Freshman year of college was pretty good. Living in the dorms meant overpaying for a miniscule amount of space that had to be shared with a roommate, but it also meant meeting new people in the surrounding rooms and floors.
One of the people I met back then was Nick. Nick happened to bring his Nintendo 64 up with him to the university (I had to leave mine back at home), and he had a game that I had always loved but only managed to play once: Majora’s Mask. So there were quite a few days where I would spend my free time between classes up in his room playing through one of the best Zelda games ever made.
There’s always been a debate on which Zelda game is the best, but no two games get put into a head-to-head matchup more frequently than Ocarina of Time and Majora’s Mask. It makes sense, considering that they’re directly related and share a lot of the same music and characters, albeit in a different dimension entirely. I’ve always been on the MM side of the fence, and the soundtrack is a large reason why.
Simply put, Majora’s Mask has tracks that blow Ocarina of Time out of the water. Yes, OoT has some iconic tracks that I absolutely love (like Gerudo Valley and Windmill Hut), but none of them come close to evoking the emotion and atmosphere of the songs you’ll see below. Like the game itself, MM’s music is dark, foreboding and brooding. It even use Termina Field to include the main Zelda music we know and love, which Ocarina of Time somehow missed. Koji Kondo’s work is some of the best in the business, and this is a prime example.
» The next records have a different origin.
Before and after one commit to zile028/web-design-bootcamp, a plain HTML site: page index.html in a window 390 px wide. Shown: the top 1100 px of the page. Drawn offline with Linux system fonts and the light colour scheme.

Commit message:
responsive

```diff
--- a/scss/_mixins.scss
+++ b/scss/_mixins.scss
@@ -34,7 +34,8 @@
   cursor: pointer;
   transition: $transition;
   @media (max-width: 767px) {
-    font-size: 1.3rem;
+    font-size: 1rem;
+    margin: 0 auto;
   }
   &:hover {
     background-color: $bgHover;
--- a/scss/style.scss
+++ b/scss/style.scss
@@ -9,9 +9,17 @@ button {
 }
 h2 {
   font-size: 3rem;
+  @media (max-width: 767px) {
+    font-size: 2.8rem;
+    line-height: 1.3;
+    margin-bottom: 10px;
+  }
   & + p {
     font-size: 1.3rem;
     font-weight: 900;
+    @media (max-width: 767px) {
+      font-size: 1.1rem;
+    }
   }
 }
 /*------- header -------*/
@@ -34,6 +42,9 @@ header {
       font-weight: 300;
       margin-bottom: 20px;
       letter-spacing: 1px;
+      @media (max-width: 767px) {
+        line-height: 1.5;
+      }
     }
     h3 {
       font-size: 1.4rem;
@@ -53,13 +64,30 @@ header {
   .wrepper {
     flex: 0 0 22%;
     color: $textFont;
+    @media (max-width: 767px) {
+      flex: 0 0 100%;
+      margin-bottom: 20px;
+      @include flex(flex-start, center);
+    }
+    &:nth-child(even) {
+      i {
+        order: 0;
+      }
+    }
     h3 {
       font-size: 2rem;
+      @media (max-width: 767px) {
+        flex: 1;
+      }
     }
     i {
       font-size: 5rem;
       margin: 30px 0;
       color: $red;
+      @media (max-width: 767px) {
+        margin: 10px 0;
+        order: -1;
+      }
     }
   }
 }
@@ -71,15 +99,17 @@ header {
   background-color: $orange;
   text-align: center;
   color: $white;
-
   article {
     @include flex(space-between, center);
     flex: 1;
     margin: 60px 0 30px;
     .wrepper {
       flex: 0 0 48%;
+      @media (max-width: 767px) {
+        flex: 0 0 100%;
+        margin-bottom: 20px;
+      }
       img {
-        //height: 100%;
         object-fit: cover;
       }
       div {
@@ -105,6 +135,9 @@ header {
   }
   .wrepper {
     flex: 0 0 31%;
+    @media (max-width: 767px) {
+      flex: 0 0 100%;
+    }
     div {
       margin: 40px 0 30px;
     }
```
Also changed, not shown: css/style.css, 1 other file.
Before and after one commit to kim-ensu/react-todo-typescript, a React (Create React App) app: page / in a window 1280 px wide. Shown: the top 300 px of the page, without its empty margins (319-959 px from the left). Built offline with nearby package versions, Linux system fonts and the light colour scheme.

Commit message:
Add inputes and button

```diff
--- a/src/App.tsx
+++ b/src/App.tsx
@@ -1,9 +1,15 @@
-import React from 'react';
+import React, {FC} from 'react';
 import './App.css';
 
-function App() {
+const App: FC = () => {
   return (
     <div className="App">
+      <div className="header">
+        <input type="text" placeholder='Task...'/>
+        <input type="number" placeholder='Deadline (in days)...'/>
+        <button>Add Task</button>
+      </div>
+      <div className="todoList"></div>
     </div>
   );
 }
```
Here are my picks for five of the best tracks from The Legend of Zelda: Majora’s Mask…
So you stumble into a dark dimension, lose your horse, take a beating, and get turned into a plant. Good start. You stumble through the Clock Town and make your way to the Observatory, and this ethereal track is your reward. (Your reward is also a telescopic look at that giant moon in the sky and the Skull Kid making fun of you from atop the clock tower, which isn’t a great prize.) The Clock Town music is a great, memorable track, but for me, this is the first song that really sets the stage.
Now that you’re finally coming to terms with the terrible fate you’ve met, it’s time to go visit your new Deku brothers. There, you learn that the princess is missing and find a monkey being tortured for information in a fiery cauldron. Sounds about right. I think this song is one of the more notable town themes in the entire series — most of the time music like this is more atmospheric, content to stay in the background, but Deku Palace grabs your attention from the start. As an added bonus, it plays the entire time you’re sneaking around the palace trying not to get caught by the guards.
Song of Healing
It’s amazing to me that this music is essentially Saria’s Song played backwards, but the two tracks couldn’t be more different. Instead of a lighthearted, happy little ditty, we have a sad song with haunting synth in the background and an almost creepy-sounding piano leading the way. You may have already noticed, but I like this track so much that I played it myself to celebrate one of the website’s milestones.
Another example of how a song can set the stage. You’ve been tasked with sneaking into the pirate fortress to retrieve the Zora eggs, but those familiar Gerudo guards and everywhere. Like in Ocarina of Time, that means using stealth to infiltrate the area without being caught (or taking the easy way out and wearing the Stone Mask to move right in front of them), and this music essentially screams “look, I’m being stealthy!” A serious and cool track.
When I first played this game as a kid, this song scared the crap out of me. I figured I would wait around until it got closer to the end of the third day, just to see what would happen. As the townsfolk start to either freak out or accept their doomed fate, as the now-gigantic moon creeps ever closer, as a countdown clock rushes frantically to zero, this track takes the carefree music of the clock town’s first three days and kicks it to the curb. While I think this is one of the best Zelda tracks of its own accord, it’s the setup and context that takes it to the next level for me. Awesome.
Music to My Ears covers soundtracks or individual songs from video games on a recurring basis, which is basically whenever Chris gets around to writing it. You can view all posts in the series by clicking here.